 I want to have quiet time where I light a candle and I journal and listen to beautiful music as I read my bible and talk to the Lord. I am in a season, though, where this is hard and I cannot reconcile the picture I have in my head of 'Quiet Time' with the Lord with Kara In Real Life.

My picture looks like this: I am at the table with coffee, a candle is lit, and I am reading and absorbing God's word. I am journaling, I am being filled so that my day with my family will want to etch Proverbs 31 into my tombstone.

My reality: I stumble out of bed but cannot find my glasses. I find the candle but no lighter. I start the coffee (gotta make the coffee) but the filter is jammed and there's grounds everywhere. I have my bible but am afraid to turn on a light because if my children see the light they will wake up and be hungry and need to eat and need me to do lots of other things for them too. If I do settle in to reading scripture my body realizes that it's 4:30 a.m., the only time a mother can be truly alone, and demands that I give it more rest.

I am not knocking the candle/journal/bible scenario, please know that. I have had that season and I will again one day. Right now, though, that's not as easy for me.

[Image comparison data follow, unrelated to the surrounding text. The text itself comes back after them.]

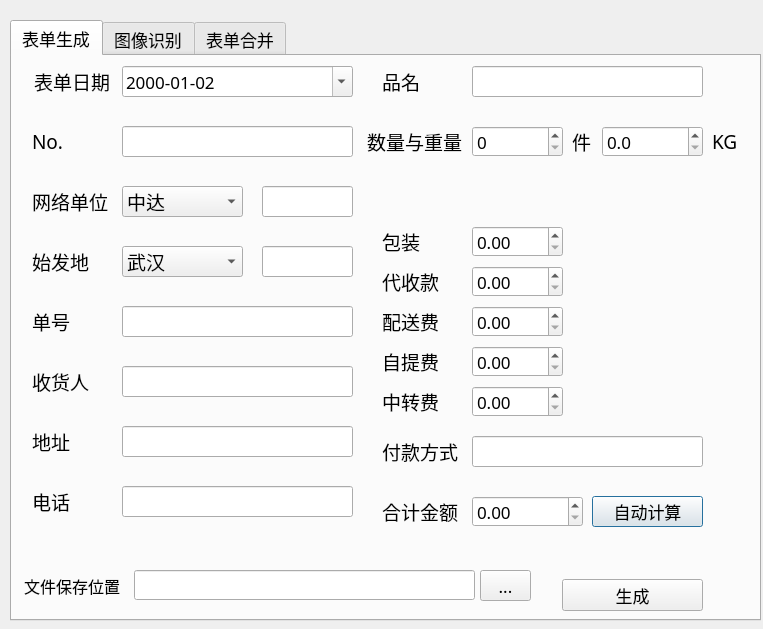
Qt form UI.ui (CyberCatQ/autoFillTable) before a commit.
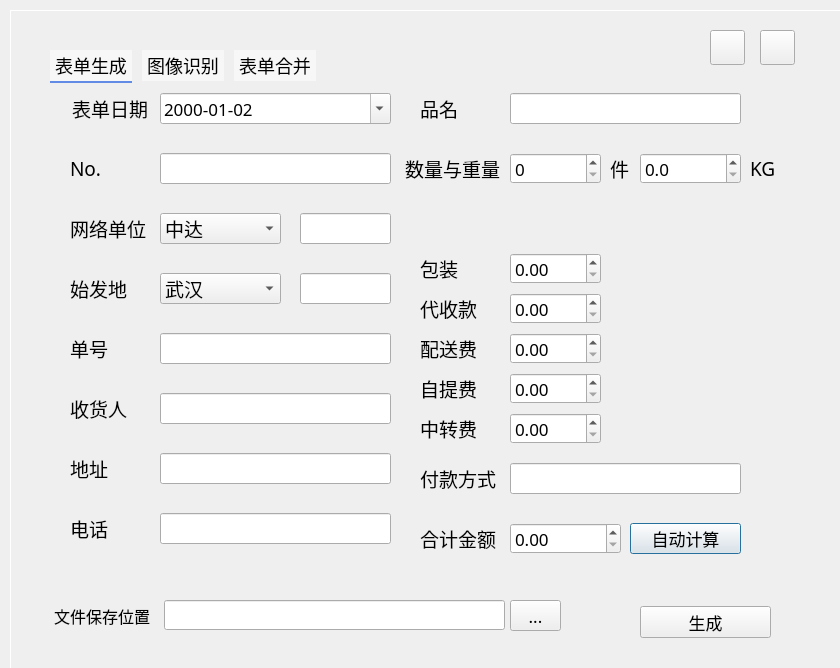
The same form after that commit. Icons and pictures are not drawn.

Diff of the .ui file:
```diff
--- a/UI.ui
+++ b/UI.ui
@@ -6,20 +6,20 @@
    <rect>
     <x>0</x>
     <y>0</y>
-    <width>763</width>
-    <height>629</height>
+    <width>840</width>
+    <height>668</height>
    </rect>
   </property>
   <property name="minimumSize">
    <size>
-    <width>763</width>
-    <height>629</height>
+    <width>800</width>
+    <height>600</height>
    </size>
   </property>
   <property name="maximumSize">
    <size>
-    <width>763</width>
-    <height>629</height>
+    <width>1024</width>
+    <height>768</height>
    </size>
   </property>
   <property name="windowTitle">
@@ -28,8 +28,8 @@
   <widget class="QToolButton" name="toolButton">
    <property name="geometry">
     <rect>
-     <x>480</x>
-     <y>570</y>
+     <x>510</x>
+     <y>600</y>
      <width>51</width>
      <height>31</height>
     </rect>
@@ -50,8 +50,8 @@
   <widget class="QLabel" name="label_20">
    <property name="geometry">
     <rect>
-     <x>24</x>
-     <y>570</y>
+     <x>54</x>
+     <y>600</y>
      <width>101</width>
      <height>31</height>
     </rect>
@@ -69,15 +69,15 @@
   <widget class="QLineEdit" name="dir_path">
    <property name="geometry">
     <rect>
-     <x>134</x>
-     <y>570</y>
+     <x>164</x>
+     <y>600</y>
      <width>341</width>
      <height>30</height>
     </rect>
    </property>
    <property name="font">
     <font>
-     <family>Arial</family>
+     <family>Cascadia Mono</family>
      <pointsize>13</pointsize>
     </font>
    </property>
@@ -85,8 +85,8 @@
   <widget class="QLabel" name="status_label">
    <property name="geometry">
     <rect>
-     <x>30</x>
-     <y>530</y>
+     <x>60</x>
+     <y>560</y>
      <width>701</width>
      <height>31</height>
     </rect>
@@ -104,8 +104,8 @@
   <widget class="QTabWidget" name="tabWidget">
    <property name="geometry">
     <rect>
-     <x>10</x>
-     <y>20</y>
+     <x>50</x>
+     <y>50</y>
      <width>751</width>
      <height>601</height>
     </rect>
@@ -119,16 +119,66 @@
    <property name="font">
     <font>
      <family>黑体</family>
-     <pointsize>13</pointsize>
+     <pointsize>14</pointsize>
+     <stylestrategy>PreferDefault</stylestrategy>
+     <kerning>false</kerning>
     </font>
    </property>
+   <property name="styleSheet">
+    <string notr="true">QTabWidget:pane{border-top:0px solid #e8f3f9;background:  transparent; }
+QTabBar:tab
+{
+background-color:  rgba(255, 255, 255, 128);	
+font-family:&quot;黑体&quot;;
+font-size:18px;
+padding-left:-9px;
+padding-right:-9px;
+width:100px;
+height:31px;
+margin-left:0px;
+margin-right:10px;
+}
+QTabBar:tab:selected{background-color: rgba(255, 255, 255, 128); border-bottom:2px solid #618BE5;
+font-family:&quot;黑体&quot;;
+font-size:18px;
+padding-left:-9px;
+padding-right:-9px;
+width:100px;
+height:31px;
+margin-left:0px;
+margin-right:10px;}</string>
+   </property>
+   <property name="tabPosition">
+    <enum>QTabWidget::North</enum>
+   </property>
    <property name="tabShape">
     <enum>QTabWidget::Rounded</enum>
    </property>
    <property name="currentIndex">
     <number>0</number>
    </property>
+   <property name="usesScrollButtons">
+    <bool>false</bool>
+   </property>
+   <property name="documentMode">
+    <bool>false</bool>
+   </property>
+   <property name="tabsClosable">
+    <bool>false</bool>
+   </property>
+   <property name="movable">
+    <bool>false</bool>
+   </property>
+   <property name="tabBarAutoHide">
+    <bool>false</bool>
+   </property>
    <widget class="QWidget" name="input_tab">
+    <property name="font">
+     <font>
+      <family>黑体</family>
+      <pointsize>13</pointsize>
+     </font>
+    </property>
     <attribute name="title">
      <string>表单生成</string>
     </attribute>
@@ -926,9 +976,9 @@
     <widget class="QPushButton" name="OK_Button">
      <property name="geometry">
       <rect>
-       <x>550</x>
+       <x>590</x>
        <y>523</y>
-       <width>141</width>
+       <width>131</width>
        <height>32</height>
       </rect>
      </property>
@@ -951,6 +1001,12 @@
        <height>31</height>
       </rect>
      </property>
+     <property name="font">
+      <font>
+       <family>黑体</family>
+       <pointsize>13</pointsize>
+      </font>
+     </property>
     </widget>
     <widget class="QLineEdit" name="start_add_other">
      <property name="geometry">
@@ -961,6 +1017,12 @@
        <height>31</height>
       </rect>
      </property>
+     <property name="font">
+      <font>
+       <family>黑体</family>
+       <pointsize>13</pointsize>
+      </font>
+     </property>
     </widget>
     <widget class="QLineEdit" name="code">
      <property name="geometry">
@@ -971,6 +1033,12 @@
        <height>31</height>
       </rect>
      </property>
+     <property name="font">
+      <font>
+       <family>黑体</family>
+       <pointsize>13</pointsize>
+      </font>
+     </property>
     </widget>
     <widget class="QLineEdit" name="people_name">
      <property name="geometry">
@@ -981,6 +1049,12 @@
        <height>31</height>
       </rect>
      </property>
+     <property name="font">
+      <font>
+       <family>黑体</family>
+       <pointsize>13</pointsize>
+      </font>
+     </property>
     </widget>
     <widget class="QLineEdit" name="add">
      <property name="geometry">
@@ -991,6 +1065,12 @@
        <height>31</height>
       </rect>
      </property>
+     <property name="font">
+      <font>
+       <family>黑体</family>
+       <pointsize>13</pointsize>
+      </font>
+     </property>
     </widget>
     <widget class="QLineEdit" name="phone_number">
      <property name="geometry">
@@ -1001,6 +1081,12 @@
        <height>31</height>
       </rect>
      </property>
+     <property name="font">
+      <font>
+       <family>黑体</family>
+       <pointsize>13</pointsize>
+      </font>
+     </property>
     </widget>
     <widget class="QLineEdit" name="goods_name">
      <property name="geometry">
@@ -1011,6 +1097,12 @@
        <height>31</height>
       </rect>
      </property>
+     <property name="font">
+      <font>
+       <family>黑体</family>
+       <pointsize>13</pointsize>
+      </font>
+     </property>
     </widget>
     <widget class="QLineEdit" name="payment_method">
      <property name="geometry">
@@ -1021,6 +1113,12 @@
        <height>31</height>
       </rect>
      </property>
+     <property name="font">
+      <font>
+       <family>黑体</family>
+       <pointsize>13</pointsize>
+      </font>
+     </property>
     </widget>
    </widget>
    <widget class="QWidget" name="ocr_tab">
@@ -1203,6 +1301,58 @@
     </widget>
    </widget>
   </widget>
+  <widget class="QFrame" name="frame">
+   <property name="geometry">
+    <rect>
+     <x>10</x>
+     <y>10</y>
+     <width>831</width>
+     <height>661</height>
+    </rect>
+   </property>
+   <property name="styleSheet">
+    <string notr="true">border-image: url(:/background/background.png);</string>
+   </property>
+   <property name="frameShape">
+    <enum>QFrame::Panel</enum>
+   </property>
+   <property name="frameShadow">
+    <enum>QFrame::Raised</enum>
+   </property>
+   <widget class="QPushButton" name="minimizeButton">
+    <property name="geometry">
+     <rect>
+      <x>700</x>
+      <y>20</y>
+      <width>35</width>
+      <height>35</height>
+     </rect>
+    </property>
+    <property name="styleSheet">
+     <string notr="true">border-image: url(:/background/minimize.png);</string>
+    </property>
+    <property name="text">
+     <string/>
+    </property>
+   </widget>
+   <widget class="QPushButton" name="closeButton">
+    <property name="geometry">
+     <rect>
+      <x>750</x>
+      <y>20</y>
+      <width>35</width>
+      <height>35</height>
+     </rect>
+    </property>
+    <property name="styleSheet">
+     <string notr="true">border-image: url(:/background/close.png);</string>
+    </property>
+    <property name="text">
+     <string/>
+    </property>
+   </widget>
+  </widget>
+  <zorder>frame</zorder>
   <zorder>tabWidget</zorder>
   <zorder>toolButton</zorder>
   <zorder>label_20</zorder>
```
Left out of the diff: 64 changed lines with no effect on the pictures.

I can, though, sit at the table after breakfast and read my bible. I can read verses out loud to the kids (even while they look bored and fidget) and ask what they think. I can tape verses to the mirror. I can listen to podcasts of sermons. Best of all,  I can talk to God all. day. long. He won't tire of my voice or be distracted by his phone. He won't demand that I get him a snack or beg me to take him to the park. God won't focus on my fears, or my failures, or my pettiness he'll just see me as me, as I am in Him. All I need to do is talk to him. As Brother Lawrence wrote, "There is not in the world a kind of life more sweet and delightful, that that of a continual conversation with God; those only can comprehend it who practice it and experience it."

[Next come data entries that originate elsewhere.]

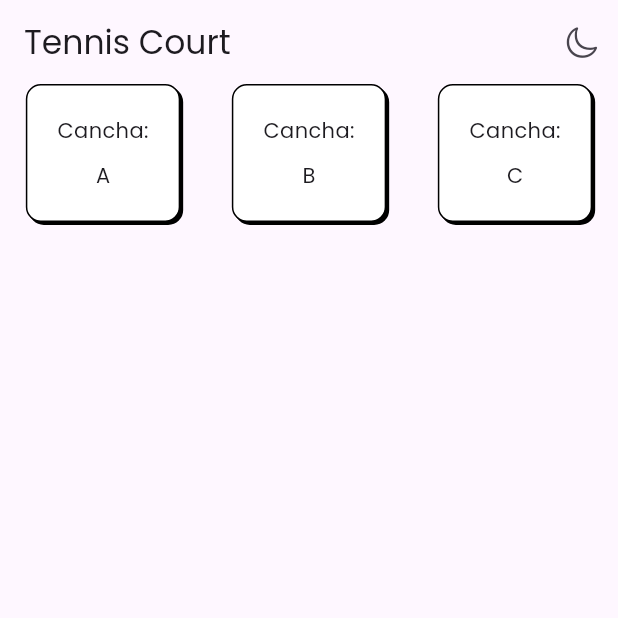
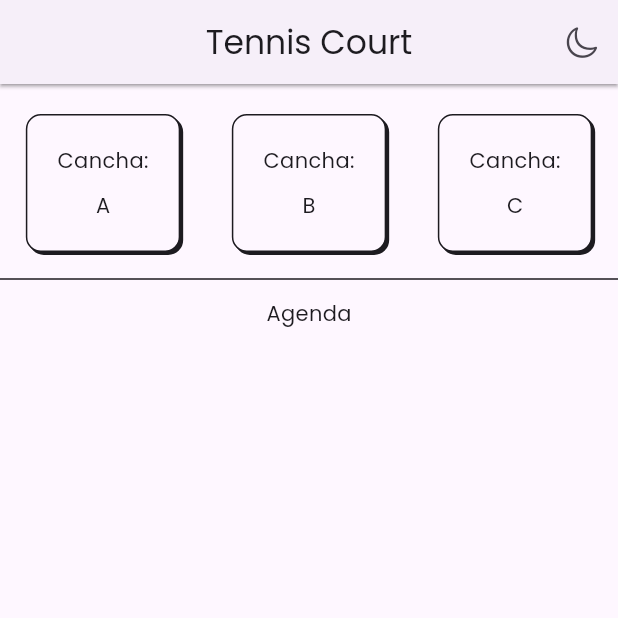
Before and after one commit to Cesart18/tennis-court, a Flutter app: the screen it shows after launch, on a phone screen of 412 x 824 dp, the top half of it. Run offline on Flutter 3.47's test engine with Material 3 defaults, Android fonts, the phone set to English and light mode, and no system bars; our stand-ins replace flutter_riverpod, go_router, google_fonts, isar; accounts and stored records are empty; generated files the repository leaves out were written again.

Commit message:
elevacion agregada en el appbar y sobra en el courtcard

```diff
--- a/lib/features/court/presentation/screens/home_screen.dart
+++ b/lib/features/court/presentation/screens/home_screen.dart
@@ -9,9 +9,13 @@ class HomeScreen extends ConsumerWidget {
 
   @override
   Widget build(BuildContext context, WidgetRef ref) {
+    final colors = Theme.of(context).colorScheme;
     final isDarkMode = ref.watch(appThemeProvider);
     return Scaffold(
       appBar: AppBar(
+        shadowColor: colors.onBackground,
+        elevation: 1,
+        centerTitle: true,
         title: const Text('Tennis Court'),
         actions: [
           IconButton(onPressed: (){
@@ -31,15 +35,23 @@ class _HomeScreenView extends ConsumerWidget {
 
   @override
   Widget build(BuildContext context, WidgetRef ref) {
+    final colors = Theme.of(context).colorScheme;
     final courts = ref.watch(courtsProvider).courts;
     return Column(
       children: [
+        const SizedBox(height: 20,),
         Row(
           mainAxisAlignment: MainAxisAlignment.spaceAround,
           children: [
             ...courts.map((court) => CourtCard(courtName: court.name))
           ],
-        )
+        ),
+        const SizedBox(height: 10,),
+         Divider(color: colors.onBackground,),
+        const SizedBox(height: 5,),
+        const Text('Agenda')
+
+
       ],
     );
   }
--- a/lib/features/court/presentation/widgets/court_card.dart
+++ b/lib/features/court/presentation/widgets/court_card.dart
@@ -15,7 +15,8 @@ class _CourtCardState extends State<CourtCard> {
 
   @override
   Widget build(BuildContext context) {
-    return InkWell(
+    final colors = Theme.of(context).colorScheme;
+    return GestureDetector(
       onTapUp: (value) {
         setState(() {
           xd = 2;
@@ -30,22 +31,30 @@ class _CourtCardState extends State<CourtCard> {
       },
       child: Container(
         decoration: BoxDecoration(
-          border: Border.all(),
+          border: Border.all(
+            color: colors.onBackground
+          ),
           borderRadius: BorderRadius.circular(10),
           boxShadow:  [
              BoxShadow(
-              color: Colors.black,
+              color: colors.onBackground,
               offset: Offset(xd, yd)
              )
           ],
-          color: Colors.white
+          color: colors.background
         ),
         padding: const EdgeInsets.all(20),
         child: Column(
           children: [
-            const Text('Cancha:'),
+             Text('Cancha:',
+            style: TextStyle(
+              color: colors.onBackground
+            ),),
             const SizedBox(height: 10,),
-            Text(widget.courtName)
+            Text(widget.courtName,
+            style: TextStyle(
+              color: colors.onBackground
+            ),)
           ],
         ),
       ),
```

Basically, my hardest job is to not be the veil. I am always the only thing standing between me and Jesus. I can't let the picture in my head keep me from enjoying the picture that God would like to be in. 

I will remember I am unveiled and embrace the Quiet in the chaos.  

Linking up today at    Click on the button and read some more stories.